___ RECORD SET
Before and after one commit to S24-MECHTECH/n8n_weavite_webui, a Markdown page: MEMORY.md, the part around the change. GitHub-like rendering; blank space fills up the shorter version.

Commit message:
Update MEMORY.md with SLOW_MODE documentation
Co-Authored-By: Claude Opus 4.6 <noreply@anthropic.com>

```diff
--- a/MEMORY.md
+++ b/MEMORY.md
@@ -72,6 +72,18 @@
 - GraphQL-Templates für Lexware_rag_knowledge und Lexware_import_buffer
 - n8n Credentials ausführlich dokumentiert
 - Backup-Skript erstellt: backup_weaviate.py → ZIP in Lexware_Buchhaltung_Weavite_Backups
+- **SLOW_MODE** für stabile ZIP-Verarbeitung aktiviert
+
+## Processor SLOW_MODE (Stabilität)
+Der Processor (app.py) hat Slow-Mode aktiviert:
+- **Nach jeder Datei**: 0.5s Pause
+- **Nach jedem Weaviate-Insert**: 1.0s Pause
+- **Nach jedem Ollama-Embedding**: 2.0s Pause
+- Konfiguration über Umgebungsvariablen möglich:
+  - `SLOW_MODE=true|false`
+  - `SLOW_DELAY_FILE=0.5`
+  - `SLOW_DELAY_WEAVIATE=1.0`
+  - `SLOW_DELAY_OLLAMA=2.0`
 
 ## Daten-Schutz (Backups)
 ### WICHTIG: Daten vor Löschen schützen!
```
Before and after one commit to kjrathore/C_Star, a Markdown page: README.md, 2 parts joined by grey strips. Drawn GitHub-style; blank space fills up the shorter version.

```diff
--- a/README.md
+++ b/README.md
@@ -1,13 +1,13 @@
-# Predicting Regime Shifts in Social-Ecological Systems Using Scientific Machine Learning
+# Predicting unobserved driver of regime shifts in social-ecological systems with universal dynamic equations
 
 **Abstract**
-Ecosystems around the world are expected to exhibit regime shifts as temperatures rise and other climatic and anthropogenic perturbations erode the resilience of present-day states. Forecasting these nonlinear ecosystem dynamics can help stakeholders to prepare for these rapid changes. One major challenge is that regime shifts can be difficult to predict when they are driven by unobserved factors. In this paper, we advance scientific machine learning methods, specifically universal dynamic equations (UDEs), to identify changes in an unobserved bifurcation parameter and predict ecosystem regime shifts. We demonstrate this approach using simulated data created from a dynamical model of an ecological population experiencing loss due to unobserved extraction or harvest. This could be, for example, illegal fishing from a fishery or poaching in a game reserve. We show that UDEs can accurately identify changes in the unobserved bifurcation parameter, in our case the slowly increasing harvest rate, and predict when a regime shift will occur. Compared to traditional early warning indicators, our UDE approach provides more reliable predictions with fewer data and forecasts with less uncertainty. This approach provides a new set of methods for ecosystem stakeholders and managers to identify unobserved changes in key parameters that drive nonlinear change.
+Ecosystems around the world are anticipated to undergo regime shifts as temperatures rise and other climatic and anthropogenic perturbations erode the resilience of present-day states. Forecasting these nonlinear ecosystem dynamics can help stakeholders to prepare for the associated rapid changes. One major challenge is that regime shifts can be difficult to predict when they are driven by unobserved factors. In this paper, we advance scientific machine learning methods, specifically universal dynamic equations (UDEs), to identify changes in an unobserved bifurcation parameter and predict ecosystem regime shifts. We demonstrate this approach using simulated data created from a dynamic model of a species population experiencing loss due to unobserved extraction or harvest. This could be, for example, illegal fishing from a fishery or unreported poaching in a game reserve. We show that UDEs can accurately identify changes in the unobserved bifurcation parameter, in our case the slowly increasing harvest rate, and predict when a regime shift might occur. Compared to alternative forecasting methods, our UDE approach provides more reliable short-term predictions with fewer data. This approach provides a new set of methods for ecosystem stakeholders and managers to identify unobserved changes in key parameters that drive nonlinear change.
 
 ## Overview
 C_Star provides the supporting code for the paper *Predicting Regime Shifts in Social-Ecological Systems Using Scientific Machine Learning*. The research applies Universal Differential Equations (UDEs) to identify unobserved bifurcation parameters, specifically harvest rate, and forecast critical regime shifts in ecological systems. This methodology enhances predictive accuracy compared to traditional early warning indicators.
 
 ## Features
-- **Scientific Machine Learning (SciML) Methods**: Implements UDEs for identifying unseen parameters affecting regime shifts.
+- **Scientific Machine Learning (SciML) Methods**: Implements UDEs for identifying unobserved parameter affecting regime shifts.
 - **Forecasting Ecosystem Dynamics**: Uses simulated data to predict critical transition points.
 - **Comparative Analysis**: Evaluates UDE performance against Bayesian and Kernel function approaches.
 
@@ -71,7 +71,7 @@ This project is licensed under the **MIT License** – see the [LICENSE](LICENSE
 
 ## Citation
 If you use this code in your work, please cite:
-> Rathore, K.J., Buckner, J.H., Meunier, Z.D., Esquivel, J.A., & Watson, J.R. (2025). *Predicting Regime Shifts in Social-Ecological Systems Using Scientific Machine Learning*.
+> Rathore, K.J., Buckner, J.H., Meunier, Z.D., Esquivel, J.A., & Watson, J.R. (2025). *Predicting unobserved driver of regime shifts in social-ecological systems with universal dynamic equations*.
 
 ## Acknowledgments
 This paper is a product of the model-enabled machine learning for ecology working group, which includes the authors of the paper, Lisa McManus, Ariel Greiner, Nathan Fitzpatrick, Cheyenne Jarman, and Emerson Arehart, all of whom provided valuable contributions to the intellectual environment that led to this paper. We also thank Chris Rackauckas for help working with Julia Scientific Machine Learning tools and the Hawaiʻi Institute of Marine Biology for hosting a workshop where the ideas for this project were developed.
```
______
> [HOW TO COMPLETE THIS TASK]: What you give back must match the records word for word.

> [RESULT]:
Before and after one commit to S24-MECHTECH/n8n_weavite_webui, a Markdown page: MEMORY.md, the part around the change. GitHub-like rendering; blank space fills up the shorter version.

Commit message:
Update MEMORY.md with SLOW_MODE documentation
Co-Authored-By: Claude Opus 4.6 <noreply@anthropic.com>

```diff
--- a/MEMORY.md
+++ b/MEMORY.md
@@ -72,6 +72,18 @@
 - GraphQL-Templates für Lexware_rag_knowledge und Lexware_import_buffer
 - n8n Credentials ausführlich dokumentiert
 - Backup-Skript erstellt: backup_weaviate.py → ZIP in Lexware_Buchhaltung_Weavite_Backups
+- **SLOW_MODE** für stabile ZIP-Verarbeitung aktiviert
+
+## Processor SLOW_MODE (Stabilität)
+Der Processor (app.py) hat Slow-Mode aktiviert:
+- **Nach jeder Datei**: 0.5s Pause
+- **Nach jedem Weaviate-Insert**: 1.0s Pause
+- **Nach jedem Ollama-Embedding**: 2.0s Pause
+- Konfiguration über Umgebungsvariablen möglich:
+  - `SLOW_MODE=true|false`
+  - `SLOW_DELAY_FILE=0.5`
+  - `SLOW_DELAY_WEAVIATE=1.0`
+  - `SLOW_DELAY_OLLAMA=2.0`
 
 ## Daten-Schutz (Backups)
 ### WICHTIG: Daten vor Löschen schützen!
```
Before and after one commit to kjrathore/C_Star, a Markdown page: README.md, 2 parts joined by grey strips. Drawn GitHub-style; blank space fills up the shorter version.

```diff
--- a/README.md
+++ b/README.md
@@ -1,13 +1,13 @@
-# Predicting Regime Shifts in Social-Ecological Systems Using Scientific Machine Learning
+# Predicting unobserved driver of regime shifts in social-ecological systems with universal dynamic equations
 
 **Abstract**
-Ecosystems around the world are expected to exhibit regime shifts as temperatures rise and other climatic and anthropogenic perturbations erode the resilience of present-day states. Forecasting these nonlinear ecosystem dynamics can help stakeholders to prepare for these rapid changes. One major challenge is that regime shifts can be difficult to predict when they are driven by unobserved factors. In this paper, we advance scientific machine learning methods, specifically universal dynamic equations (UDEs), to identify changes in an unobserved bifurcation parameter and predict ecosystem regime shifts. We demonstrate this approach using simulated data created from a dynamical model of an ecological population experiencing loss due to unobserved extraction or harvest. This could be, for example, illegal fishing from a fishery or poaching in a game reserve. We show that UDEs can accurately identify changes in the unobserved bifurcation parameter, in our case the slowly increasing harvest rate, and predict when a regime shift will occur. Compared to traditional early warning indicators, our UDE approach provides more reliable predictions with fewer data and forecasts with less uncertainty. This approach provides a new set of methods for ecosystem stakeholders and managers to identify unobserved changes in key parameters that drive nonlinear change.
+Ecosystems around the world are anticipated to undergo regime shifts as temperatures rise and other climatic and anthropogenic perturbations erode the resilience of present-day states. Forecasting these nonlinear ecosystem dynamics can help stakeholders to prepare for the associated rapid changes. One major challenge is that regime shifts can be difficult to predict when they are driven by unobserved factors. In this paper, we advance scientific machine learning methods, specifically universal dynamic equations (UDEs), to identify changes in an unobserved bifurcation parameter and predict ecosystem regime shifts. We demonstrate this approach using simulated data created from a dynamic model of a species population experiencing loss due to unobserved extraction or harvest. This could be, for example, illegal fishing from a fishery or unreported poaching in a game reserve. We show that UDEs can accurately identify changes in the unobserved bifurcation parameter, in our case the slowly increasing harvest rate, and predict when a regime shift might occur. Compared to alternative forecasting methods, our UDE approach provides more reliable short-term predictions with fewer data. This approach provides a new set of methods for ecosystem stakeholders and managers to identify unobserved changes in key parameters that drive nonlinear change.
 
 ## Overview
 C_Star provides the supporting code for the paper *Predicting Regime Shifts in Social-Ecological Systems Using Scientific Machine Learning*. The research applies Universal Differential Equations (UDEs) to identify unobserved bifurcation parameters, specifically harvest rate, and forecast critical regime shifts in ecological systems. This methodology enhances predictive accuracy compared to traditional early warning indicators.
 
 ## Features
-- **Scientific Machine Learning (SciML) Methods**: Implements UDEs for identifying unseen parameters affecting regime shifts.
+- **Scientific Machine Learning (SciML) Methods**: Implements UDEs for identifying unobserved parameter affecting regime shifts.
 - **Forecasting Ecosystem Dynamics**: Uses simulated data to predict critical transition points.
 - **Comparative Analysis**: Evaluates UDE performance against Bayesian and Kernel function approaches.
 
@@ -71,7 +71,7 @@ This project is licensed under the **MIT License** – see the [LICENSE](LICENSE
 
 ## Citation
 If you use this code in your work, please cite:
-> Rathore, K.J., Buckner, J.H., Meunier, Z.D., Esquivel, J.A., & Watson, J.R. (2025). *Predicting Regime Shifts in Social-Ecological Systems Using Scientific Machine Learning*.
+> Rathore, K.J., Buckner, J.H., Meunier, Z.D., Esquivel, J.A., & Watson, J.R. (2025). *Predicting unobserved driver of regime shifts in social-ecological systems with universal dynamic equations*.
 
 ## Acknowledgments
 This paper is a product of the model-enabled machine learning for ecology working group, which includes the authors of the paper, Lisa McManus, Ariel Greiner, Nathan Fitzpatrick, Cheyenne Jarman, and Emerson Arehart, all of whom provided valuable contributions to the intellectual environment that led to this paper. We also thank Chris Rackauckas for help working with Julia Scientific Machine Learning tools and the Hawaiʻi Institute of Marine Biology for hosting a workshop where the ideas for this project were developed.
```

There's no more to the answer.